worn in this desk just holds
a lucky stone inherited
from an unlucky man. Nineteen-sixty-
eight: what a lovely name
to give a year. Even better
than the dogs': Wert
("…bird thou never…")
and Woofy. Personally
I am going to call
the New Year, Mutt.
Flattering it
will get you nowhere.


Awake at four and heard
a snowplow not rumble—
a huge beast
at its chow and wondered
is it 1968 or 1969?
for a bit. 1968 had
such a familiar sound.
Got coffee and started
reading Darwin: so modest,
so innocent, so pleased at
the surprise that he
should grow up to be him. How
grand to begin a new
year with a new writer
you really love. A snow
shovel scrapes: it's
twelve hours later
and the sun that came
so late is almost gone:
a few pink minutes and
yet the days get
longer. Coming from the
movies last night snow
had fallen in almost
still air and lay

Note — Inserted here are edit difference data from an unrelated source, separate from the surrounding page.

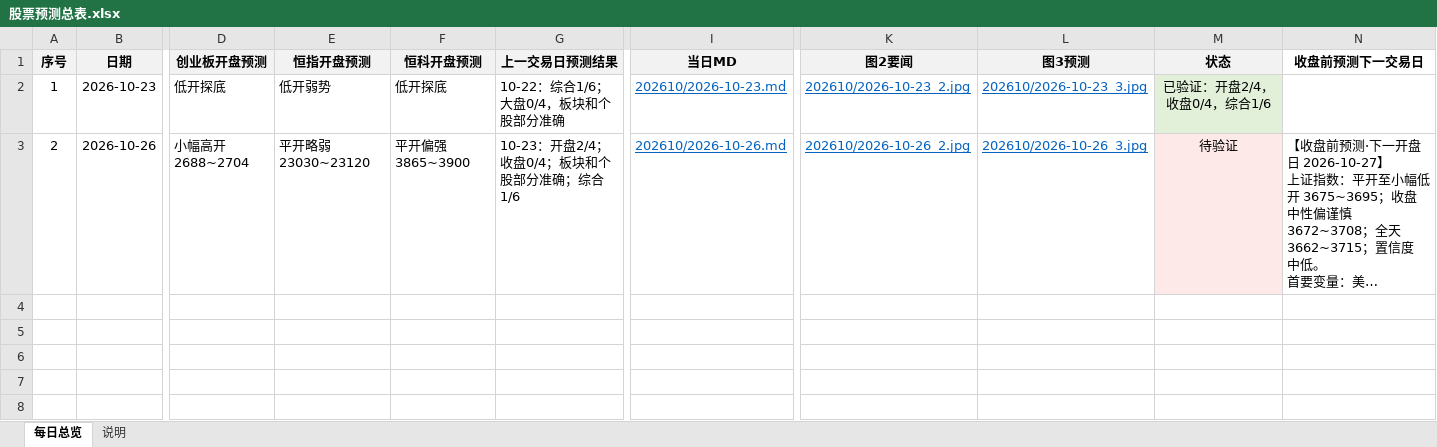
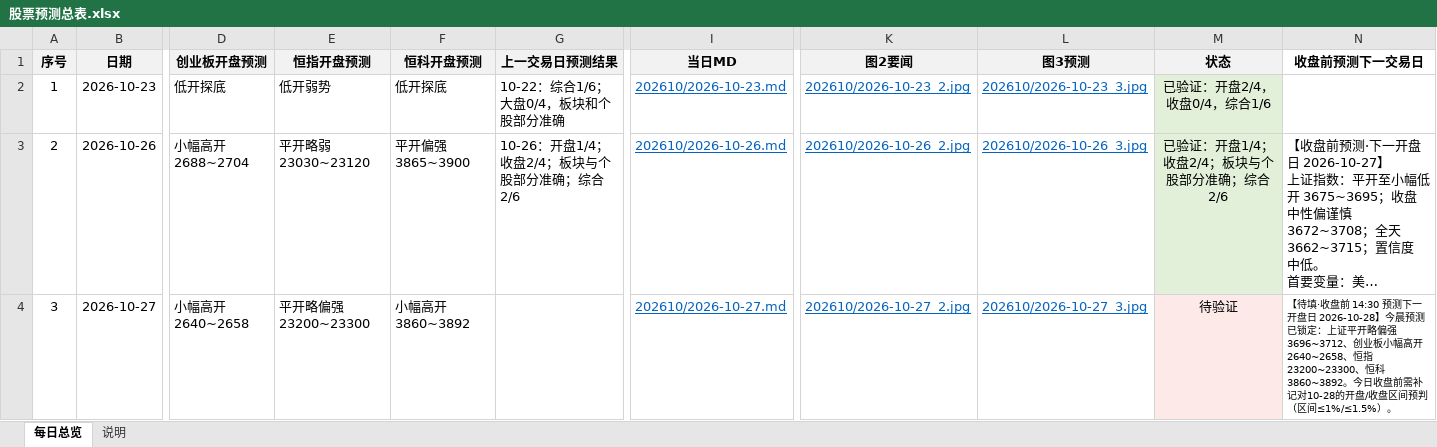
Before and after one commit to feifeiwang/stock-daily-report, an Excel workbook: 股票预测/股票预测总表.xlsx, sheet 每日总览, drawn as a sheet; only a part is shown, gaps mark what is left out; long unchanged cells end in …; values as stored, in another font and other column widths than the file's, no borders; table styles not drawn; rows hold the shown columns only; the diff names each change by its address in the sheet, - before the commit and + after, or states it on an @@ line.

Commit message:
report: 2026-10-27 + skill 经验更新(A15-A18)

```diff
--- a/股票预测/股票预测总表.xlsx (sheet 每日总览)
+++ b/股票预测/股票预测总表.xlsx (sheet 每日总览)
-G3 (上一交易日预测结果): 10-23：开盘2/4；收盘0/4；板块和个股部分准确；综合1/6
+G3 (上一交易日预测结果): 10-26：开盘1/4；收盘2/4；板块与个股部分准确；综合2/6
-M3 (状态): 待验证
+M3 (状态): 已验证：开盘1/4；收盘2/4；板块与个股部分准确；综合2/6
-M3 fill: #FDE9E7
+M3 fill: #E2F0D9
+row 4: 3 | 2026-10-27 | 小幅高开 2640~2658 | 平开略偏强 23200~23300 | 小幅高开 3860~3892 |  | 202610/2026-10-27.md | 202610/2026-10-27_2.jpg | 202610/2026-10-27_3.jpg | 待验证 | 【待填·收盘前 14:30 预测下一开盘日 2026-10-28】今晨预测已锁定：上证平开略偏强3696~3712、创业板小幅高开2640~2658、恒指23200~23300、恒科3860~3892。今日收盘前需补记对10-28的开盘/收盘区间预判（区间≤1%/≤1.5%）。
```
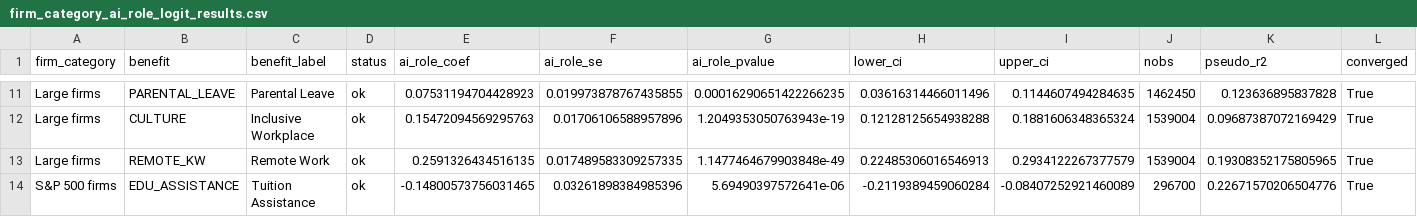
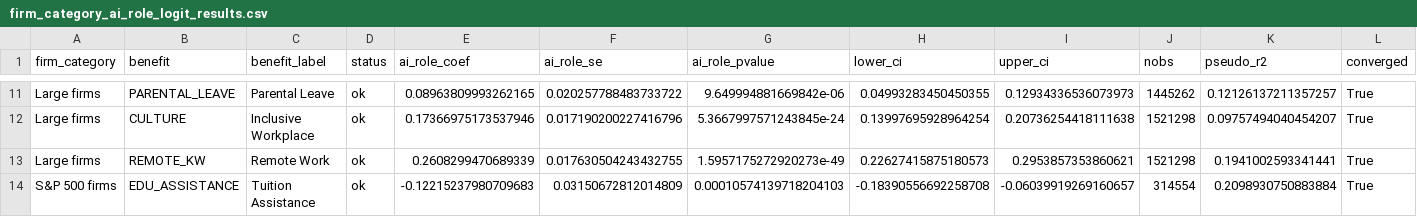
Before and after one commit to alejandra-cas/beyond-salary, a CSV file: results/tables_2026/firm_category_logit/firm_category_ai_role_logit_results.csv, drawn as a sheet; only a part is shown, gaps mark what is left out; the diff covers the shown part only; the diff names each change by its address in the sheet, - before the commit and + after, or states it on an @@ line.

```diff
--- a/results/tables_2026/firm_category_logit/firm_category_ai_role_logit_results.csv
+++ b/results/tables_2026/firm_category_logit/firm_category_ai_role_logit_results.csv
-E11 (ai_role_coef): 0.07531194704428923
+E11 (ai_role_coef): 0.08963809993262165
-F11 (ai_role_se): 0.019973878767435855
+F11 (ai_role_se): 0.020257788483733722
-G11 (ai_role_pvalue): 0.00016290651422266235
+G11 (ai_role_pvalue): 9.649994881669842e-06
-H11 (lower_ci): 0.03616314466011496
+H11 (lower_ci): 0.04993283450450355
-I11 (upper_ci): 0.1144607494284635
+I11 (upper_ci): 0.12934336536073973
-J11 (nobs): 1462450
+J11 (nobs): 1445262
-K11 (pseudo_r2): 0.123636895837828
+K11 (pseudo_r2): 0.12126137211357257
-E12 (ai_role_coef): 0.15472094569295763
+E12 (ai_role_coef): 0.17366975173537946
-F12 (ai_role_se): 0.01706106588957896
+F12 (ai_role_se): 0.017190200227416796
-G12 (ai_role_pvalue): 1.2049353050763943e-19
+G12 (ai_role_pvalue): 5.3667997571243845e-24
-H12 (lower_ci): 0.12128125654938288
+H12 (lower_ci): 0.13997695928964254
-I12 (upper_ci): 0.1881606348365324
+I12 (upper_ci): 0.20736254418111638
-J12:J13 (nobs): 1539004
+J12:J13 (nobs): 1521298
-K12 (pseudo_r2): 0.09687387072169429
+K12 (pseudo_r2): 0.09757494040454207
-E13 (ai_role_coef): 0.2591326434516135
+E13 (ai_role_coef): 0.2608299470689339
-F13 (ai_role_se): 0.017489583309257335
+F13 (ai_role_se): 0.017630504243432755
-G13 (ai_role_pvalue): 1.1477464679903848e-49
+G13 (ai_role_pvalue): 1.5957175272920273e-49
-H13 (lower_ci): 0.22485306016546913
+H13 (lower_ci): 0.22627415875180573
-I13 (upper_ci): 0.2934122267377579
+I13 (upper_ci): 0.2953857353860621
-K13 (pseudo_r2): 0.19308352175805965
+K13 (pseudo_r2): 0.1941002593341441
-E14 (ai_role_coef): -0.14800573756031465
+E14 (ai_role_coef): -0.12215237980709683
-F14 (ai_role_se): 0.03261898384985396
+F14 (ai_role_se): 0.03150672812014809
-G14 (ai_role_pvalue): 5.69490397572641e-06
+G14 (ai_role_pvalue): 0.00010574139718204103
-H14 (lower_ci): -0.2119389459060284
+H14 (lower_ci): -0.18390556692258708
-I14 (upper_ci): -0.08407252921460089
+I14 (upper_ci): -0.06039919269160657
-J14 (nobs): 296700
+J14 (nobs): 314554
-K14 (pseudo_r2): 0.22671570206504776
+K14 (pseudo_r2): 0.2098930750883884
```
Also changed, not shown: 98 edited cells elsewhere in this file, results/tables_2026/descriptive/annual_ai_wage_premium_by_firm_category.csv, results/tables_2026/descriptive/firm_category_descriptive_stats.csv, 36 other files.
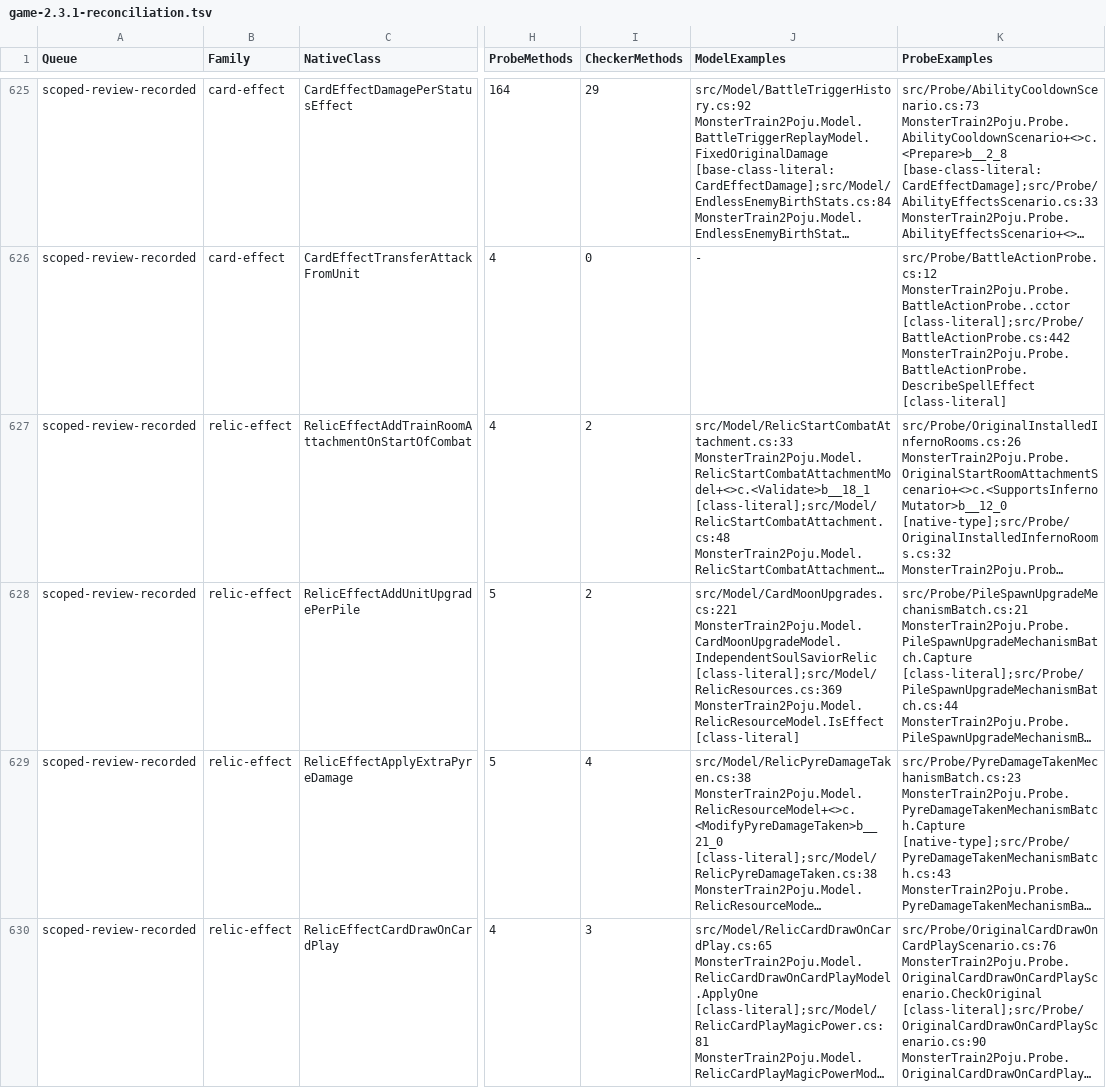
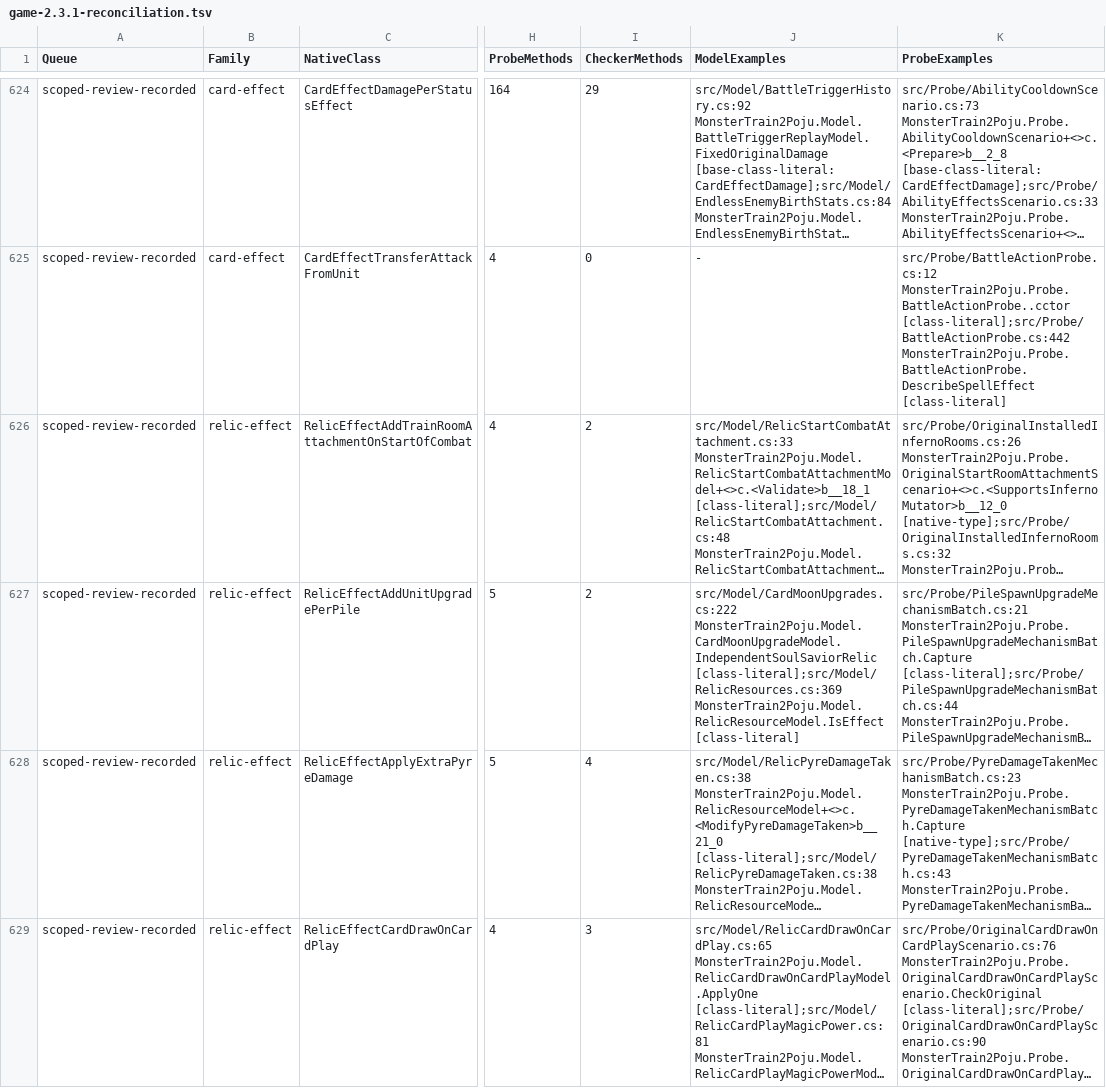
Before and after one commit to netcan/monster-train2-solver, a TSV file: docs/inventory/game-2.3.1-reconciliation.tsv, drawn as a sheet; only a part is shown, gaps mark what is left out; long unchanged cells end in …; addresses are those after the commit; the diff covers the shown part only; the diff names each change by its address in the sheet, - before the commit and + after, or states it on an @@ line.

```diff
--- a/docs/inventory/game-2.3.1-reconciliation.tsv
+++ b/docs/inventory/game-2.3.1-reconciliation.tsv
-J627 (ModelExamples): src/Model/CardMoonUpgrades.cs:221 MonsterTrain2Poju.Model.CardMoonUpgradeModel.IndependentSoulSaviorRelic [class-literal];src/Model/RelicResources.cs:369…
+J627 (ModelExamples): src/Model/CardMoonUpgrades.cs:222 MonsterTrain2Poju.Model.CardMoonUpgradeModel.IndependentSoulSaviorRelic [class-literal];src/Model/RelicResources.cs:369…
```
Also changed, not shown: 1 added row, 1 removed row and 17 edited cells elsewhere in this file, 4 other files.
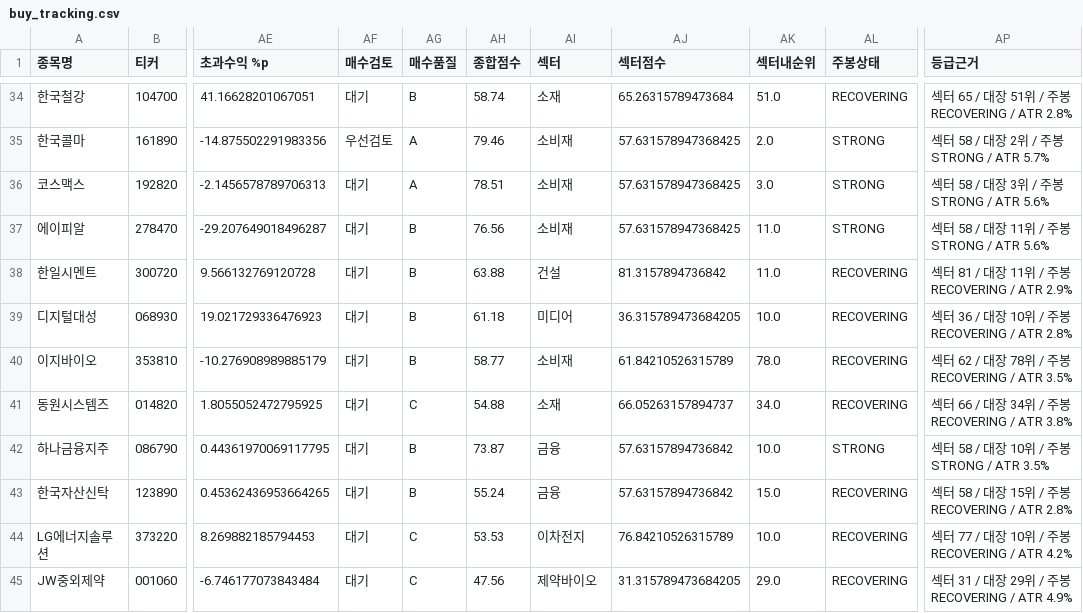
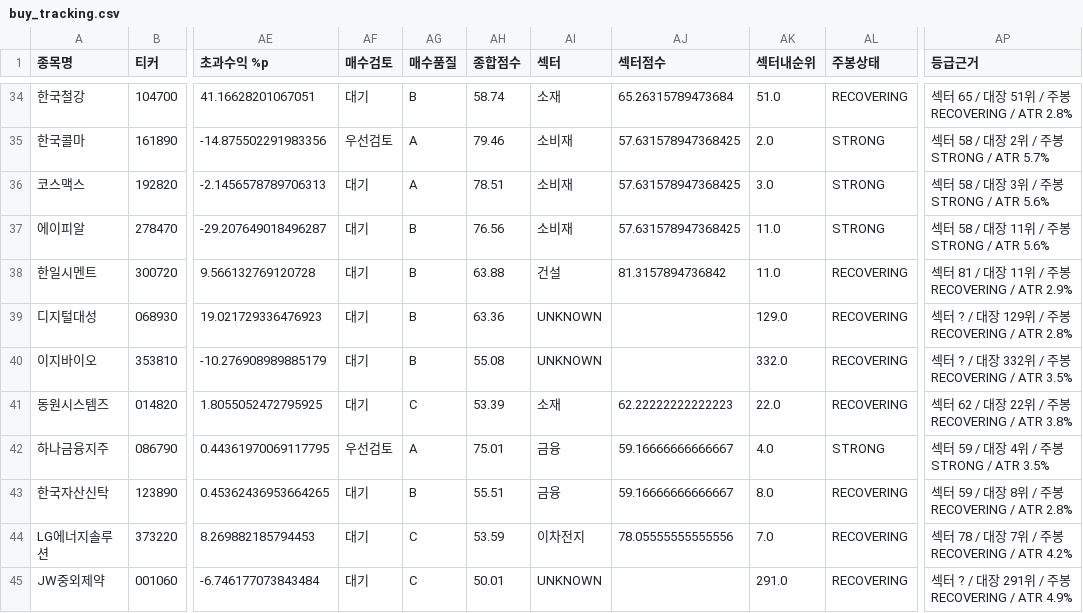
Before and after one commit to UDONGSALI/korea-stock-scanner, a CSV file: data/buy_tracking.csv, drawn as a sheet; only a part is shown, gaps mark what is left out; the diff covers the shown part only; the diff names each change by its address in the sheet, - before the commit and + after, or states it on an @@ line.

```diff
--- a/data/buy_tracking.csv
+++ b/data/buy_tracking.csv
-AH39 (종합점수): 61.18
+AH39 (종합점수): 63.36
-AI39 (섹터): 미디어
+AI39 (섹터): UNKNOWN
-AJ39 (섹터점수): 36.315789473684205
+AJ39 (섹터점수): (empty)
-AK39 (섹터내순위): 10.0
+AK39 (섹터내순위): 129.0
-AP39 (등급근거): 섹터 36 / 대장 10위 / 주봉 RECOVERING / ATR 2.8%
+AP39 (등급근거): 섹터 ? / 대장 129위 / 주봉 RECOVERING / ATR 2.8%
-AH40 (종합점수): 58.77
+AH40 (종합점수): 55.08
-AI40 (섹터): 소비재
+AI40 (섹터): UNKNOWN
-AJ40 (섹터점수): 61.84210526315789
+AJ40 (섹터점수): (empty)
-AK40 (섹터내순위): 78.0
+AK40 (섹터내순위): 332.0
-AP40 (등급근거): 섹터 62 / 대장 78위 / 주봉 RECOVERING / ATR 3.5%
+AP40 (등급근거): 섹터 ? / 대장 332위 / 주봉 RECOVERING / ATR 3.5%
-AH41 (종합점수): 54.88
+AH41 (종합점수): 53.39
-AJ41 (섹터점수): 66.05263157894737
+AJ41 (섹터점수): 62.22222222222223
-AK41 (섹터내순위): 34.0
+AK41 (섹터내순위): 22.0
-AP41 (등급근거): 섹터 66 / 대장 34위 / 주봉 RECOVERING / ATR 3.8%
+AP41 (등급근거): 섹터 62 / 대장 22위 / 주봉 RECOVERING / ATR 3.8%
-AF42 (매수검토): 대기
+AF42 (매수검토): 우선검토
-AG42 (매수품질): B
+AG42 (매수품질): A
-AH42 (종합점수): 73.87
+AH42 (종합점수): 75.01
-AJ42:AJ43 (섹터점수): 57.63157894736842
+AJ42:AJ43 (섹터점수): 59.16666666666667
-AK42 (섹터내순위): 10.0
+AK42 (섹터내순위): 4.0
-AP42 (등급근거): 섹터 58 / 대장 10위 / 주봉 STRONG / ATR 3.5%
+AP42 (등급근거): 섹터 59 / 대장 4위 / 주봉 STRONG / ATR 3.5%
-AH43 (종합점수): 55.24
+AH43 (종합점수): 55.51
-AK43 (섹터내순위): 15.0
+AK43 (섹터내순위): 8.0
-AP43 (등급근거): 섹터 58 / 대장 15위 / 주봉 RECOVERING / ATR 2.8%
+AP43 (등급근거): 섹터 59 / 대장 8위 / 주봉 RECOVERING / ATR 2.8%
-AH44 (종합점수): 53.53
+AH44 (종합점수): 53.59
-AJ44 (섹터점수): 76.84210526315789
+AJ44 (섹터점수): 78.05555555555556
-AK44 (섹터내순위): 10.0
+AK44 (섹터내순위): 7.0
-AP44 (등급근거): 섹터 77 / 대장 10위 / 주봉 RECOVERING / ATR 4.2%
+AP44 (등급근거): 섹터 78 / 대장 7위 / 주봉 RECOVERING / ATR 4.2%
-AH45 (종합점수): 47.56
+AH45 (종합점수): 50.01
-AI45 (섹터): 제약바이오
+AI45 (섹터): UNKNOWN
-AJ45 (섹터점수): 31.315789473684205
+AJ45 (섹터점수): (empty)
-AK45 (섹터내순위): 29.0
+AK45 (섹터내순위): 291.0
-AP45 (등급근거): 섹터 31 / 대장 29위 / 주봉 RECOVERING / ATR 4.9%
+AP45 (등급근거): 섹터 ? / 대장 291위 / 주봉 RECOVERING / ATR 4.9%
```
Also changed, not shown: 99 edited cells elsewhere in this file, data/captures.csv, 9 other files.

on all, so all twigs
were emboldened to
make big disclosures.
It felt warm, warm
that is for cold
the way it does
when snow falls without
wind. "A snow picture," you
said, under the clung-to
elms, "worth painting." I
said, "The weather operator
said, `Turning tomorrow
to bitter cold.' " "Then
the wind will veer round
to the north and blow
all of it down." Maybe I
thought it will get cold
some other way. You
as usual were right.
It did and has. Night
and snow and the threads of life
for once seen as they are,
in ropes like roots.



p.3 in The Crystal Lithium; p.51 in Selected Poems, p. 77 in Collected Poems